Here was a place to draw a clean line between himself and all the overzealous Obamaphiles, at home and abroad, who poured their post-Christian, post-Marxist yearnings into the vessel of his 2008 campaign.Here was a chance to establish himself, definitively, as an American president — too self-confident to accept an unearned accolade, and too instinctively democratic to go along with European humbug.
He didn’t take it. Instead, he took the Nobel Peace Prize.
People have argued that you can’t turn down a Nobel. Please. Of course you can. Obama is a gifted rhetorician with world-class speechwriters. All he would have needed was a simple, graceful statement emphasizing the impossibility of accepting such an honor during his first year in office, with America’s armed forces still deep in two unfinished wars.
Would the world have been offended? Well, to start with, the prize isn’t given out by an imaginary “world community.” It’s voted on and handed out by a committee of five obscure Norwegians. So turning it down would have been a slap in the face, yes, to Thorbjorn Jagland, Kaci Kullmann Five, Sissel Marie Ronbeck, Inger-Marie Ytterhorn and Agot Valle. But it wouldn’t have been a slap in the face to the Europeans or the Africans, to Moscow or Beijing, or to any other population or great power that an American president should fret about offending.

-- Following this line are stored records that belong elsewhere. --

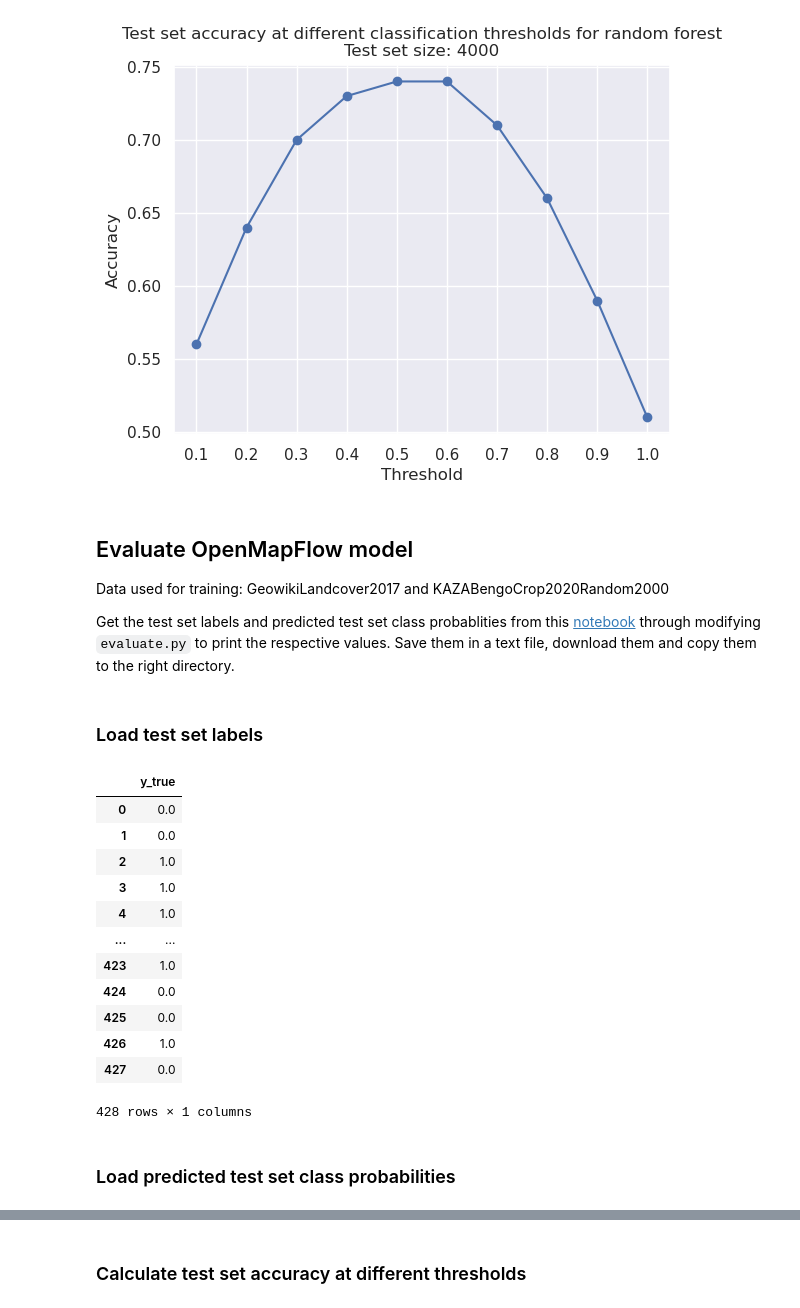
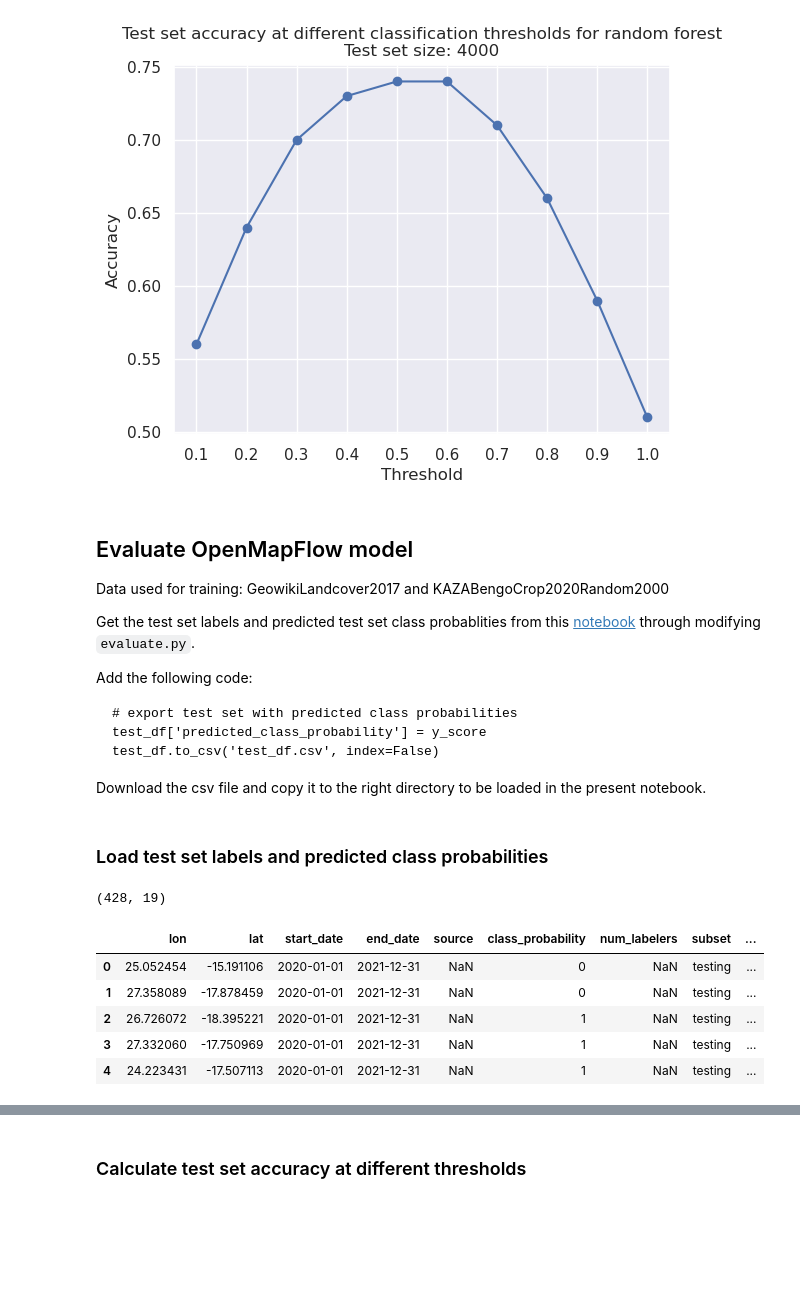
Before and after one commit to alexvmt/farm_plot_detection, a Jupyter notebook: evaluate_overall_classification_thresholds.ipynb, the cells around one changed output, grey strips where cells are left out. Saved outputs shown, nothing was run; the diff lists cells and outputs as text; code cells hidden in the pictures; blank space fills up the shorter version.

Commit message:
evaluate overall thresholds

````diff
--- a/evaluate_overall_classification_thresholds.ipynb
+++ b/evaluate_overall_classification_thresholds.ipynb
@@ -90,29 +85,32 @@ plot_accuracies('random forest', accuracies_rf, thresholds, predicted_class_prob
 
 Data used for training: GeowikiLandcover2017 and KAZABengoCrop2020Random2000
 
-Get the test set labels and predicted test set class probablities from this [notebook](https://github.com/alexvmt/farm_plot_detection/blob/main/create_maps_for_small_regions.ipynb) through modifying `evaluate.py` to print the respective values. Save them in a text file, download them and copy them to the right directory.
+Get the test set labels and predicted test set class probablities from this [notebook](https://github.com/alexvmt/farm_plot_detection/blob/main/create_maps_for_small_regions.ipynb) through modifying `evaluate.py`.
+
+Add the following code:
+
+```
+# export test set with predicted class probabilities
+test_df['predicted_class_probability'] = y_score
+test_df.to_csv('test_df.csv', index=False)
+```
+
+Download the csv file and copy it to the right directory to be loaded in the present notebook.
 # %%
 directory = '../processed_data/classification_threshold_evaluation/openmapflow'
 # %% [markdown]
-### Load test set labels
+### Load test set labels and predicted class probabilities
 # %%
-file = 'y_true.txt'
+file = 'test_df.csv'
 path = os.path.join(directory, file)
-y_true = pd.read_csv(path, sep=' ', names=['y_true'])
-y_true
+test_df = pd.read_csv(path)
+print(test_df.shape)
+test_df.head()
 # %% [output]
+(428, 19)
-|  | y_true |
-| 0 | 0.0 |
-| 1 | 0.0 |
-| 2 | 1.0 |
-| 3 | 1.0 |
-| 4 | 1.0 |
-| ... | ... |
-| 423 | 1.0 |
-| 424 | 0.0 |
-| 425 | 0.0 |
-| 426 | 1.0 |
-| 427 | 0.0 |
+|  | lon | lat | start_date | end_date | source | class_probability | num_labelers | subset | ... |
+| 0 | 25.052454 | -15.191106 | 2020-01-01 | 2021-12-31 | NaN | 0 | NaN | testing | ... |
+| 1 | 27.358089 | -17.878459 | 2020-01-01 | 2021-12-31 | NaN | 0 | NaN | testing | ... |
+| 2 | 26.726072 | -18.395221 | 2020-01-01 | 2021-12-31 | NaN | 1 | NaN | testing | ... |
+| 3 | 27.332060 | -17.750969 | 2020-01-01 | 2021-12-31 | NaN | 1 | NaN | testing | ... |
+| 4 | 24.223431 | -17.507113 | 2020-01-01 | 2021-12-31 | NaN | 1 | NaN | testing | ... |
-428 rows × 1 columns
-# %% [markdown]
-### Load predicted test set class probabilities
````
Also changed, not shown: parts of 4 cells of this notebook.
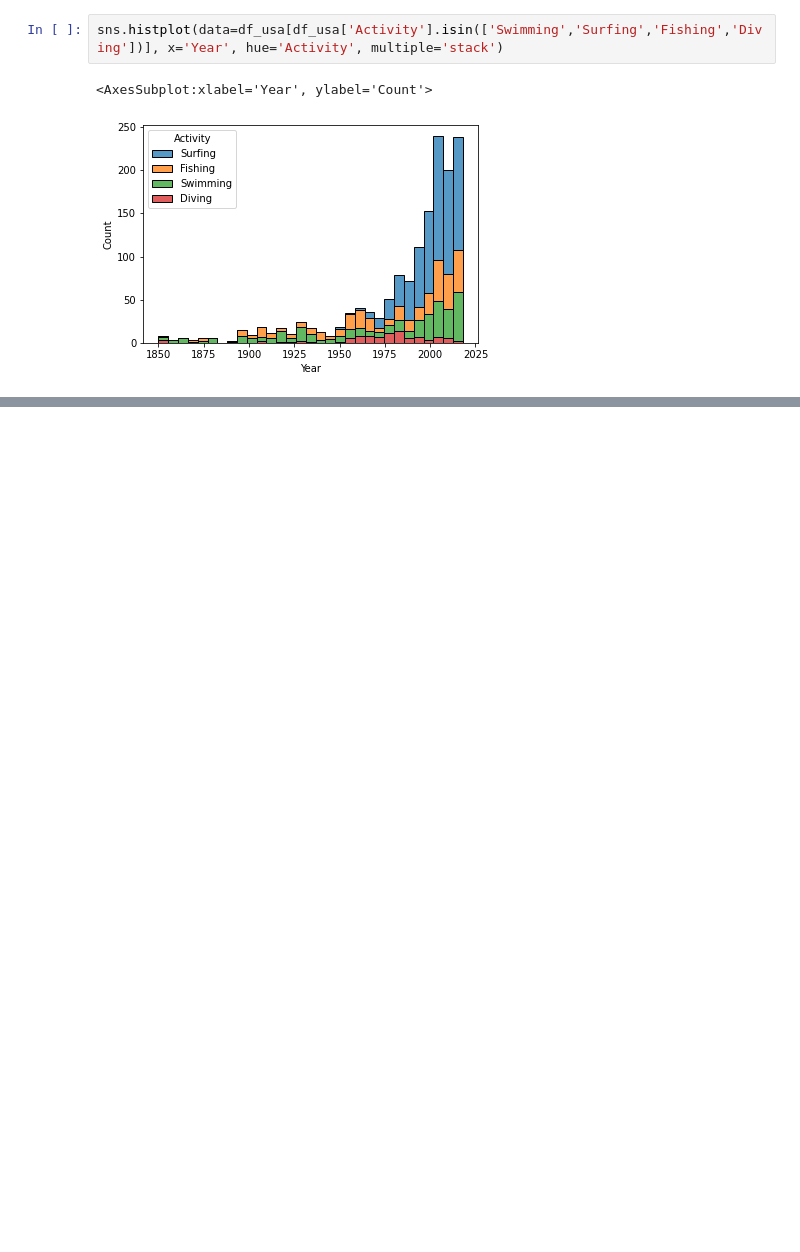
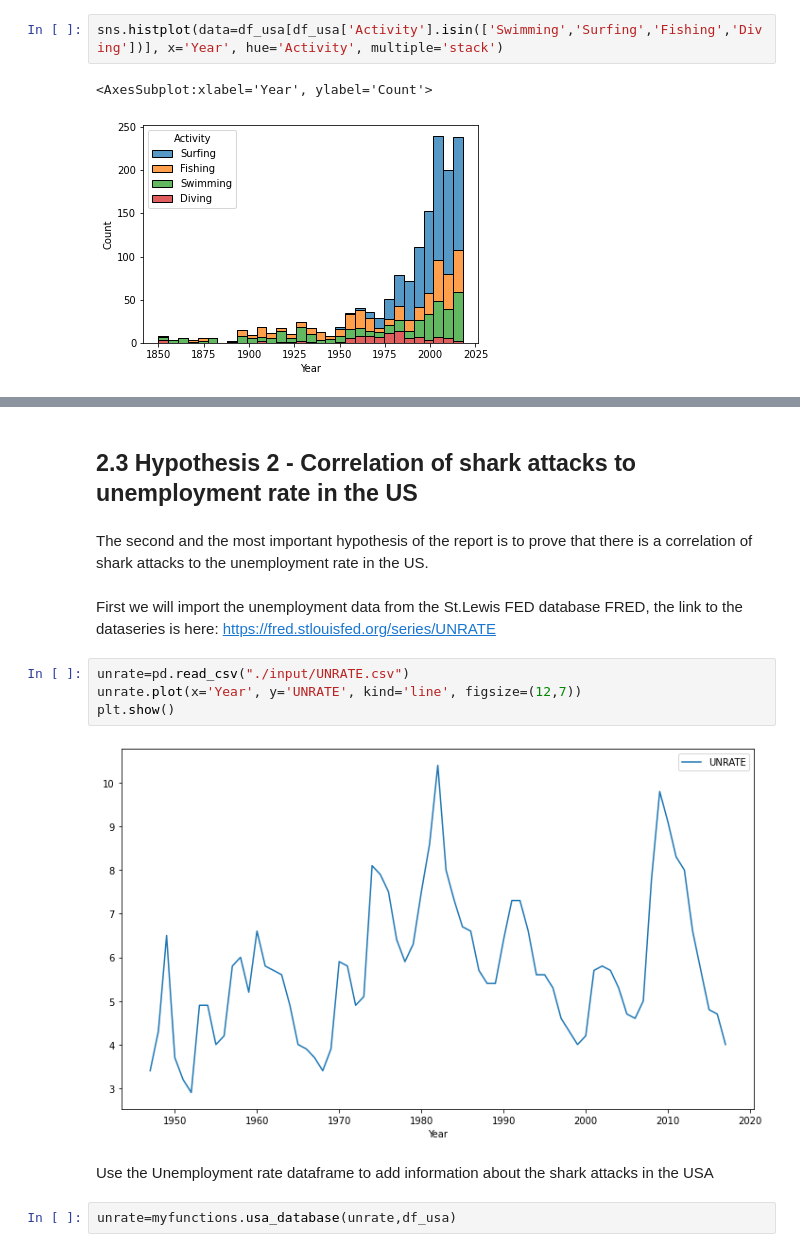
Before and after one commit to berserkus/shark_atacks_project, a Jupyter notebook: Main.ipynb, the cells around one changed output, grey strips where cells are left out. Drawn from its saved outputs; the diff is of its cells as text; blank space fills up the shorter version.

```diff
--- a/Main.ipynb
+++ b/Main.ipynb
@@ -252,0 +210,17 @@ In either way it is clear that higher unemployment leads to more shark attacks -
+# %% [markdown]
+## 2.3 Hypothesis 2 - Correlation of shark attacks to unemployment rate in the US
+# %% [markdown]
+The second and the most important hypothesis of the report is to prove that there is a correlation of shark attacks to the unemployment rate in the US.
+# %% [markdown]
+First we will import the unemployment data from the St.Lewis FED database FRED, the link to the dataseries is here:
+https://fred.stlouisfed.org/series/UNRATE
+# %%
+unrate=pd.read_csv("./input/UNRATE.csv")
+unrate.plot(x='Year', y='UNRATE', kind='line', figsize=(12,7))
+plt.show()
+# %% [output]
+[figure, added]
+# %% [markdown]
+Use the Unemployment rate dataframe to add information about the shark attacks in the USA
+# %%
+unrate=myfunctions.usa_database(unrate,df_usa)
```
Also changed, not shown: parts of 46 cells of this notebook.
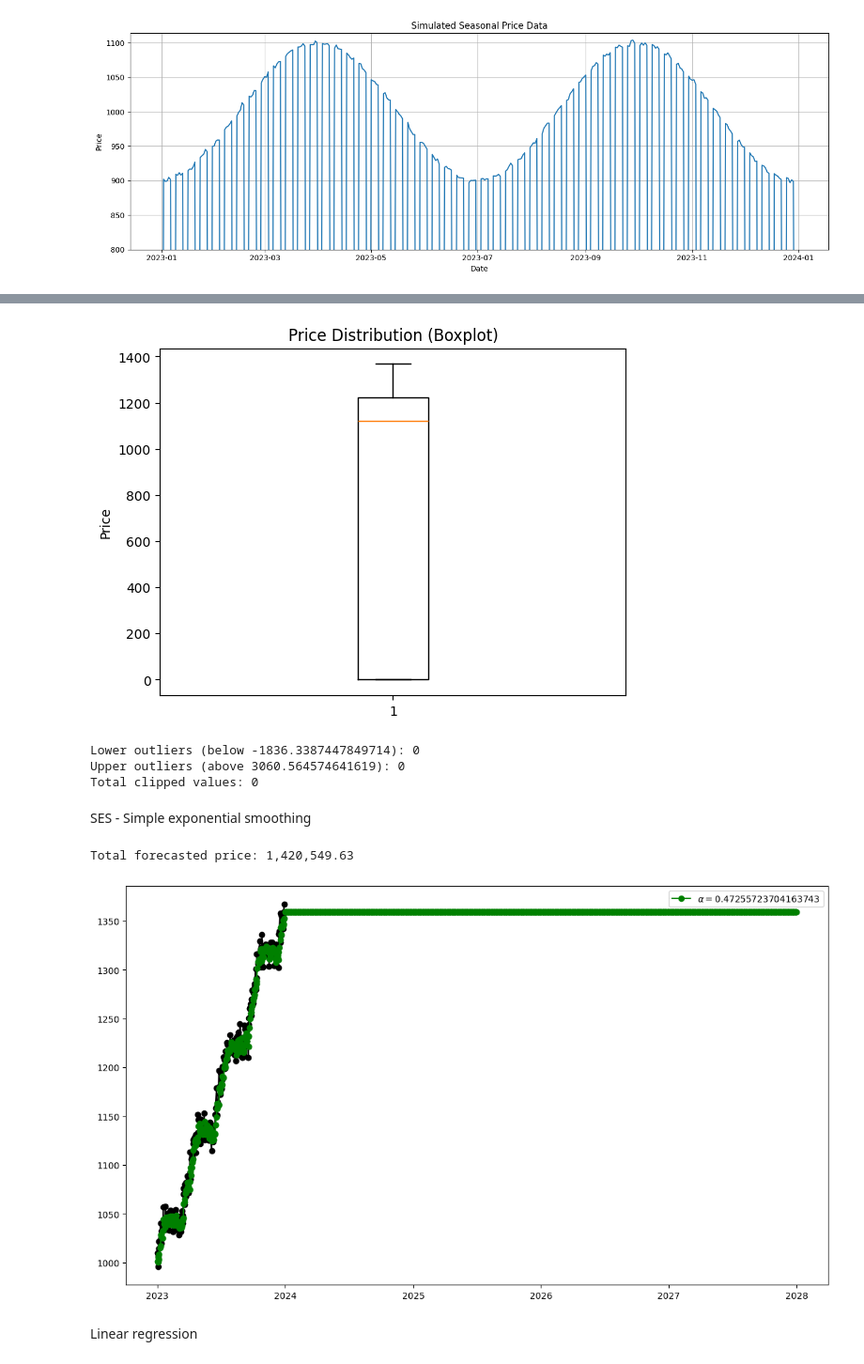
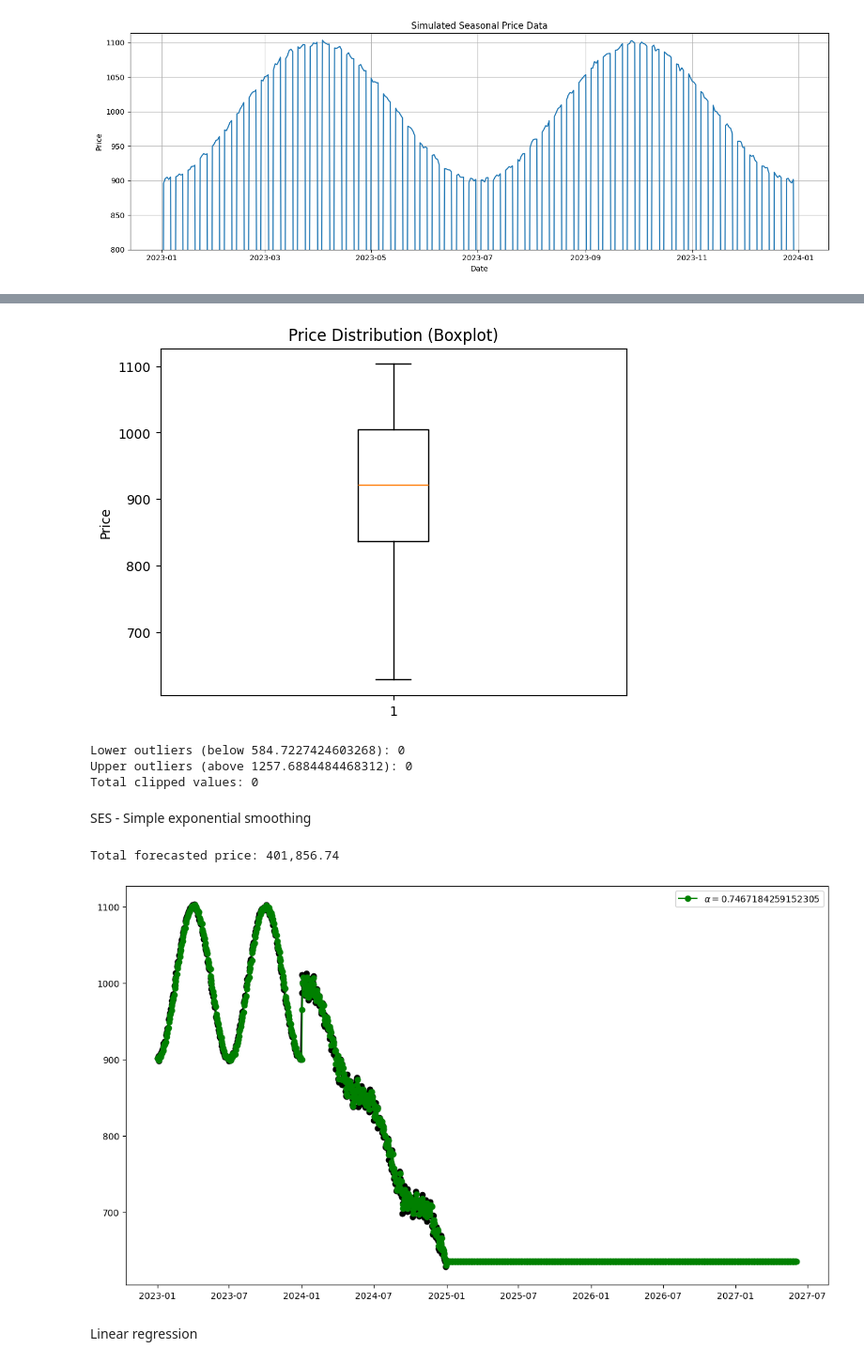
Before and after one commit to AndrijaLazic/Time-Series-Forecasting, a Jupyter notebook: python-roi/main.ipynb, the cells around one changed output, grey strips where cells are left out. Shown at 94% size. Drawn from its saved outputs; the diff is of its cells as text; code cells hidden in the pictures.

```diff
--- a/python-roi/main.ipynb
+++ b/python-roi/main.ipynb
@@ -332,5 +332,19 @@ Quarter trend strength (period=90): 0.21
 # %%
-prices_dataframe = pandas.read_csv("Data/seasonal_plus_linear_growth.csv")
+prices_dataframe = pandas.read_csv("Data/banduka_df.csv")
+
+min_date = prices_dataframe['date'].min()
+prices_dataframe['date'] = pandas.to_datetime(prices_dataframe['date'])
+prices_dataframe = prices_dataframe.set_index('date')
+
+mask = (prices_dataframe.index.weekday == 5) & (prices_dataframe["price"] > 0)
+num_saturdays_with_cost = mask.sum()
+
+if num_saturdays_with_cost > prices_dataframe.shape[0] * 0.05:
+    prices_dataframe = prices_dataframe[prices_dataframe.index.dayofweek < 6]
+else:
+    prices_dataframe = prices_dataframe[prices_dataframe.index.dayofweek < 5]
+
+# Ensure datetime and set index
 
 Q1  = prices_dataframe['price'].quantile(0.25)
 Q3  = prices_dataframe['price'].quantile(0.75)
@@ -353,61 +367,54 @@ plt.show()
 # clamp all values to [lower_bound, upper_bound]
 prices_dataframe['price'] = prices_dataframe['price'].clip(lower=lower_bound, upper=upper_bound)
 
-
-
 print(f"Lower outliers (below {lower_bound}): {low_count}")
 print(f"Upper outliers (above {upper_bound}): {high_count}")
 print(f"Total clipped values: {total_outliers}")
 # %% [output]
-[figure, old version]
+[figure, new version]
-Lower outliers (below -1836.3387447849714): 0
-Upper outliers (above 3060.564574641619): 0
+Lower outliers (below 584.7227424603268): 0
+Upper outliers (above 1257.6884484468312): 0
 Total clipped values: 0
 # %% [markdown]
 SES - Simple exponential smoothing
 # %%
-prices_dataframe = pandas.read_csv("Data/seasonal_plus_linear_growth.csv")
+project_start_date = datetime.strptime('2024-12-31', "%Y-%m-%d")
+project_end_date = datetime.strptime('2027-12-31', "%Y-%m-%d")
 
-min_date = prices_dataframe['date'].min()
+# current_date = prices_dataframe.index[-1]
+current_date = datetime.strptime('2025-07-31', "%Y-%m-%d")
+prediction_start_date = datetime.strptime('2025-10-02', "%Y-%m-%d")
 
-project_start_date = datetime.strptime(min_date, "%Y-%m-%d")
-project_end_date = project_start_date + pandas.DateOffset(years=5)
-
-# Ensure datetime and set index
-prices_dataframe['date'] = pandas.to_datetime(prices_dataframe['date'])
-prices_dataframe = prices_dataframe.set_index('date')
-current_date = prices_dataframe.index[-1]
 count_excluding_end = pandas.bdate_range(start=current_date, end=project_end_date).size
-train = prices_dataframe[prices_dataframe.index.dayofweek < 5]['price']
 train = prices_dataframe['price']
 train = train.asfreq('C')
 
 
 model_1  = SimpleExpSmoothing(train).fit(smoothing_level=0.25,optimized=False)
 model_2  = SimpleExpSmoothing(train).fit(smoothing_level=0.75,optimized=False)
 
 # # alpha oznacava odnos pravih i prediktovanih podataka u algoritmu. 25% znaci da je 25% vrednost predikcije a 75% realna vrednost.
 fcast1 = model_1.forecast(count_excluding_end).rename(r"$\alpha=0.25$")
 fcast2 = model_2.forecast(count_excluding_end).rename(r"$\alpha=0.75$")
 
-fit3 = SimpleExpSmoothing(train, initialization_method = "heuristic").fit()
+fit3 = SimpleExpSmoothing(train).fit()
 fcast3 = fit3.forecast(count_excluding_end).rename(r"$\alpha=%s$" % fit3.model.params["smoothing_level"])
 
 plt.figure(figsize=(14, 8))
 plt.plot(train, marker="o", color="black")
 # plt.plot(model_1.fittedvalues, marker="o", color="blue")
 # (line1,) = plt.plot(fcast1, marker="o", color="blue")
 # plt.plot(model_2.fittedvalues, marker="o", color="red")
 # (line2,) = plt.plot(fcast2, marker="o", color="red")
 plt.plot(fit3.fittedvalues, marker="o", color="green")
 (line3,) = plt.plot(fcast3, marker="o", color="green")
 plt.legend([line3], [fcast3.name])
 
 total_fcast3 = fcast3.sum()
 print(f"Total forecasted price: {total_fcast3:,.2f}")
 # %% [output]
-Total forecasted price: 1,420,549.63
+Total forecasted price: 401,856.74
-[figure, old version]
+[figure, new version]
 # %% [markdown]
 Linear regression
 # %%
```
Also changed, not shown: parts of 9 cells of this notebook.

In any case, it will be far more offensive when Obama takes the stage in Oslo this November instead of Morgan Tsvangirai, Zimbabwe’s heroic opposition leader; or Thich Quang Do, the Buddhist monk and critic of Vietnam’s authoritarian regime; or Rebiya Kadeer, exiled from China for her labors on behalf of the oppressed Uighur minority; or anyone who has courted death this year protesting for democracy in the Islamic Republic of Iran. (continues here at NYT)